> [YOUR TASK] Repeat the listing that follows, character for character, minus the pictures.

> [INPUT DATA]
++++++++
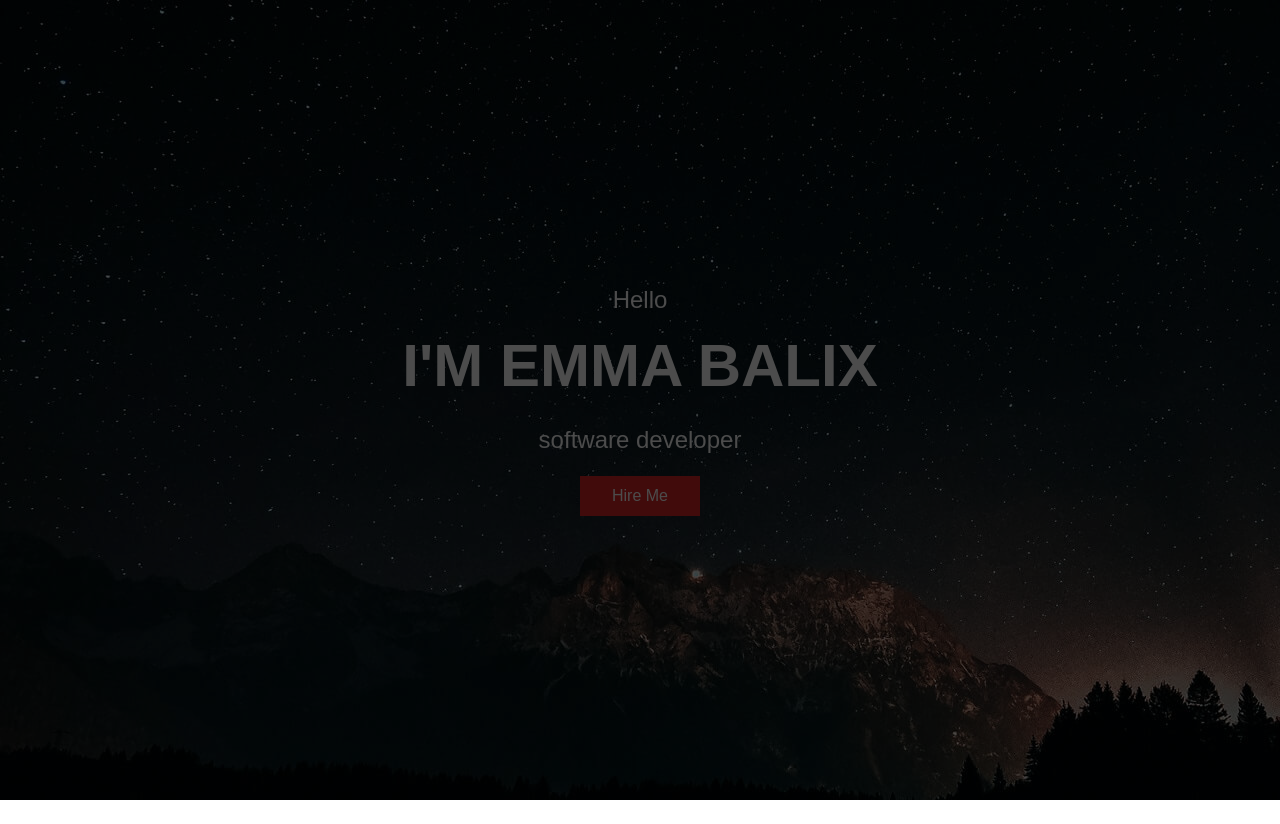
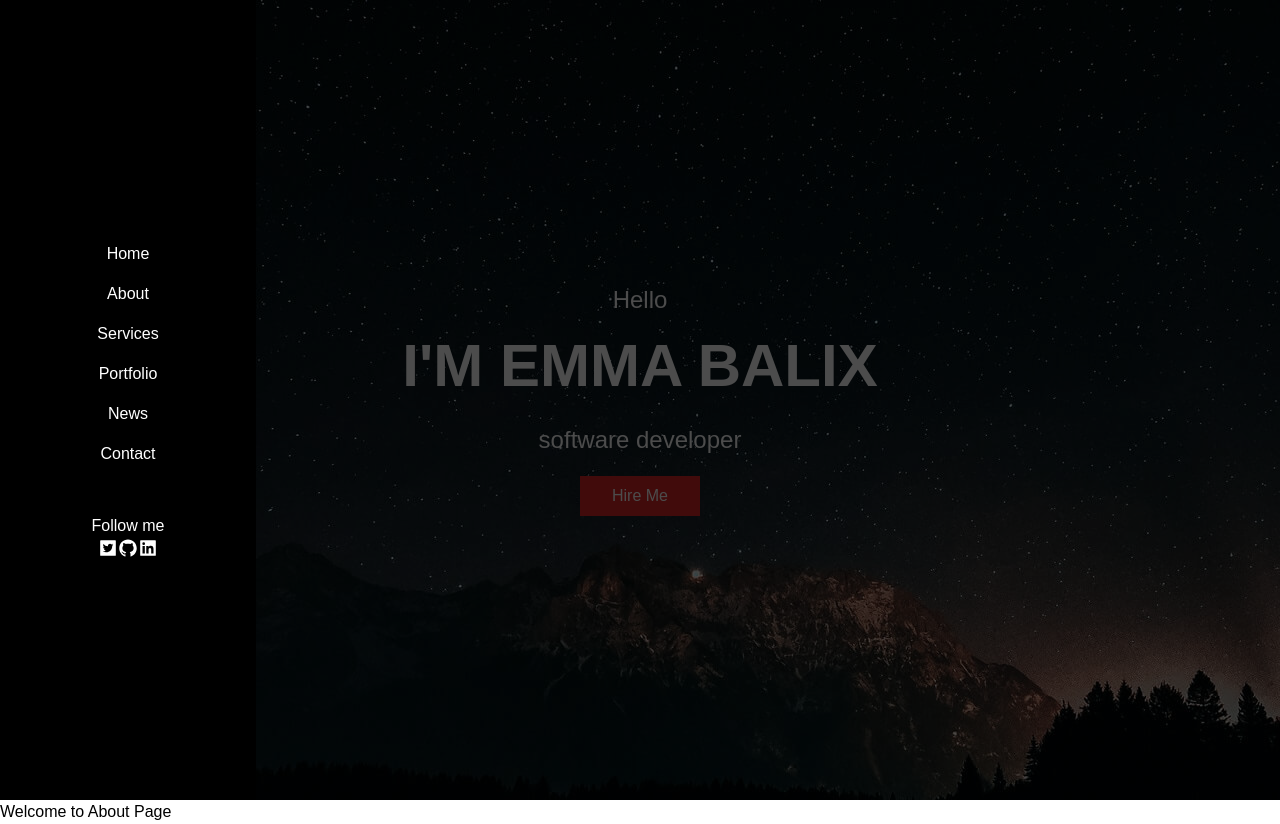
Before and after one commit to Balikuddembe/portfolio, a Next.js app: page / in a window 1280 px wide. Before the commit the page ends 800 px from the top, so only its background shows below. Built offline with nearby package versions, Linux system fonts and the light colour scheme.

Commit message:
Implement SideBar Navigation

```diff
--- /dev/null
+++ b/components/About.js
@@ -0,0 +1,8 @@
+import React from "react";
+const About = () =>{
+    return (
+        <h1>Welcome to About Page</h1>
+    )
+}
+
+export default About;
--- a/components/HomePage.js
+++ b/components/HomePage.js
@@ -1,3 +1,5 @@
+import React from "react";
+
 export default function HomePage() {
   return (
     <div className=" flex items-center justify-center h-screen text-center custom-img">
--- /dev/null
+++ b/components/Sidebar.js
@@ -0,0 +1,76 @@
+import React from "react";
+import Link from "next/link";
+import { AiFillTwitterSquare, AiFillGithub, AiFillLinkedin } from "react-icons/ai"
+
+const Sidebar = () => {
+    return (
+        <div>
+            {/* <div className=" font-bold text-4xl h-16 top-0 left-0 flex flex-col justify-center">
+            <Link href='#'>
+                <h1>Coder<span className="text-6xl text-red-600">.</span></h1>
+            </Link>
+            </div>
+         */}
+
+            <div className=" bg-black text-white h-screen w-64 fixed top-0 left-0 flex flex-col items-center justify-center text-center">
+                <div>
+                    {/* <div className=" font-bold text-4xl">
+            <Link href='#'>
+                <h1>Coder<span className="text-6xl text-red-600">.</span></h1>
+            </Link>
+            </div> */}
+
+                    <ul>
+                        <li>
+                            <Link href='#'>Home</Link>
+                        </li>
+
+                        <li className="py-4">
+                            <Link href='/about'>About</Link>
+                        </li>
+
+                        <li>
+                            <Link href='/services'>Services</Link>
+                        </li>
+
+                        <li className="py-4">
+                            <Link href='/portfolio'>Portfolio</Link>
+                        </li>
+
+                        <li>
+                            <Link href='/'>News</Link>
+                        </li>
+
+                        <li className="py-4">
+                            <Link href='/contact'>Contact</Link>
+                        </li>
+                    </ul>
+                </div>
+                <p className=" pt-8">Follow me</p>
+
+                {/* follow me icons */}
+                <div className=" text-white flex justify-around ">
+                    <div>
+                        <Link href='#'>
+                            <AiFillTwitterSquare size={20} />
+                        </Link>
+                    </div>
+                    <div>
+
+                        <Link href='#'>
+                            <AiFillGithub size={20} />
+                        </Link>
+                    </div>
+
+                    <div>
+                        <Link href='#'>
+                            <AiFillLinkedin size={20} />
+                        </Link>
+                    </div>
+
+                </div>
+            </div>
+        </div>
+    )
+}
+export default Sidebar;
--- a/package.json
+++ b/package.json
@@ -13,7 +13,9 @@
     "eslint-config-next": "13.4.4",
     "next": "13.4.4",
     "react": "18.2.0",
-    "react-dom": "18.2.0"
+    "react-dom": "18.2.0",
+    "react-icon": "^1.0.0",
+    "react-icons": "^4.9.0"
   },
   "devDependencies": {
     "autoprefixer": "^10.4.14",
--- a/pages/_app.js
+++ b/pages/_app.js
@@ -1,5 +1,8 @@
+import Sidebar from '@/components/Sidebar'
 import '@/styles/globals.css'
 
 export default function App({ Component, pageProps }) {
-  return <Component {...pageProps} />
+  return (
+      <Component {...pageProps} />
+  )
 }
--- a/pages/index.js
+++ b/pages/index.js
@@ -1,10 +1,14 @@
+import About from '@/components/About'
 import HomePage from '@/components/HomePage'
+import Sidebar from '@/components/Sidebar'
 import { Inter } from 'next/font/google'
 
 export default function Home() {
   return (
     <main>
       <HomePage />
+      <Sidebar />
+      <About />
     </main>
   )
 }
```
Also changed, not shown: 1 other file (tests, documents, lock files or other folders).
++++++++
> [FINAL ANSWER]
Before and after one commit to Balikuddembe/portfolio, a Next.js app: page / in a window 1280 px wide. Before the commit the page ends 800 px from the top, so only its background shows below. Built offline with nearby package versions, Linux system fonts and the light colour scheme.

Commit message:
Implement SideBar Navigation

```diff
--- /dev/null
+++ b/components/About.js
@@ -0,0 +1,8 @@
+import React from "react";
+const About = () =>{
+    return (
+        <h1>Welcome to About Page</h1>
+    )
+}
+
+export default About;
--- a/components/HomePage.js
+++ b/components/HomePage.js
@@ -1,3 +1,5 @@
+import React from "react";
+
 export default function HomePage() {
   return (
     <div className=" flex items-center justify-center h-screen text-center custom-img">
--- /dev/null
+++ b/components/Sidebar.js
@@ -0,0 +1,76 @@
+import React from "react";
+import Link from "next/link";
+import { AiFillTwitterSquare, AiFillGithub, AiFillLinkedin } from "react-icons/ai"
+
+const Sidebar = () => {
+    return (
+        <div>
+            {/* <div className=" font-bold text-4xl h-16 top-0 left-0 flex flex-col justify-center">
+            <Link href='#'>
+                <h1>Coder<span className="text-6xl text-red-600">.</span></h1>
+            </Link>
+            </div>
+         */}
+
+            <div className=" bg-black text-white h-screen w-64 fixed top-0 left-0 flex flex-col items-center justify-center text-center">
+                <div>
+                    {/* <div className=" font-bold text-4xl">
+            <Link href='#'>
+                <h1>Coder<span className="text-6xl text-red-600">.</span></h1>
+            </Link>
+            </div> */}
+
+                    <ul>
+                        <li>
+                            <Link href='#'>Home</Link>
+                        </li>
+
+                        <li className="py-4">
+                            <Link href='/about'>About</Link>
+                        </li>
+
+                        <li>
+                            <Link href='/services'>Services</Link>
+                        </li>
+
+                        <li className="py-4">
+                            <Link href='/portfolio'>Portfolio</Link>
+                        </li>
+
+                        <li>
+                            <Link href='/'>News</Link>
+                        </li>
+
+                        <li className="py-4">
+                            <Link href='/contact'>Contact</Link>
+                        </li>
+                    </ul>
+                </div>
+                <p className=" pt-8">Follow me</p>
+
+                {/* follow me icons */}
+                <div className=" text-white flex justify-around ">
+                    <div>
+                        <Link href='#'>
+                            <AiFillTwitterSquare size={20} />
+                        </Link>
+                    </div>
+                    <div>
+
+                        <Link href='#'>
+                            <AiFillGithub size={20} />
+                        </Link>
+                    </div>
+
+                    <div>
+                        <Link href='#'>
+                            <AiFillLinkedin size={20} />
+                        </Link>
+                    </div>
+
+                </div>
+            </div>
+        </div>
+    )
+}
+export default Sidebar;
--- a/package.json
+++ b/package.json
@@ -13,7 +13,9 @@
     "eslint-config-next": "13.4.4",
     "next": "13.4.4",
     "react": "18.2.0",
-    "react-dom": "18.2.0"
+    "react-dom": "18.2.0",
+    "react-icon": "^1.0.0",
+    "react-icons": "^4.9.0"
   },
   "devDependencies": {
     "autoprefixer": "^10.4.14",
--- a/pages/_app.js
+++ b/pages/_app.js
@@ -1,5 +1,8 @@
+import Sidebar from '@/components/Sidebar'
 import '@/styles/globals.css'
 
 export default function App({ Component, pageProps }) {
-  return <Component {...pageProps} />
+  return (
+      <Component {...pageProps} />
+  )
 }
--- a/pages/index.js
+++ b/pages/index.js
@@ -1,10 +1,14 @@
+import About from '@/components/About'
 import HomePage from '@/components/HomePage'
+import Sidebar from '@/components/Sidebar'
 import { Inter } from 'next/font/google'
 
 export default function Home() {
   return (
     <main>
       <HomePage />
+      <Sidebar />
+      <About />
     </main>
   )
 }
```
Also changed, not shown: 1 other file (tests, documents, lock files or other folders).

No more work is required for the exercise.